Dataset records
——

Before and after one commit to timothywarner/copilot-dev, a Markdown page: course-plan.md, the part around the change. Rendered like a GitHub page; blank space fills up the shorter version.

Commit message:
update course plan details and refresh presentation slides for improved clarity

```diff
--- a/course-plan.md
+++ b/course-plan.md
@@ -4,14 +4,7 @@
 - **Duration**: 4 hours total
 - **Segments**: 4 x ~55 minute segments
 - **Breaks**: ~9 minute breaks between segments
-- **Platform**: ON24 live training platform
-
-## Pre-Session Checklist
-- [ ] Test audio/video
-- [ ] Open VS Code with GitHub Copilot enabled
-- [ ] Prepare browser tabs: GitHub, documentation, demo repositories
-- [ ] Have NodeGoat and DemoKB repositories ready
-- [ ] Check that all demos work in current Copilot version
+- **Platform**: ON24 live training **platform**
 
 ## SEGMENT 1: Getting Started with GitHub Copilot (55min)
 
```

——

■ Exercise prompt:
Pull each line containing "plan" from the records.

■ Solution for this problem:
Before and after one commit to timothywarner/copilot-dev, a Markdown page: course-plan.md, the part around the change. Rendered like a GitHub page; blank space fills up the shorter version.
update course plan details and refresh presentation slides for improved clarity
--- a/course-plan.md
+++ b/course-plan.md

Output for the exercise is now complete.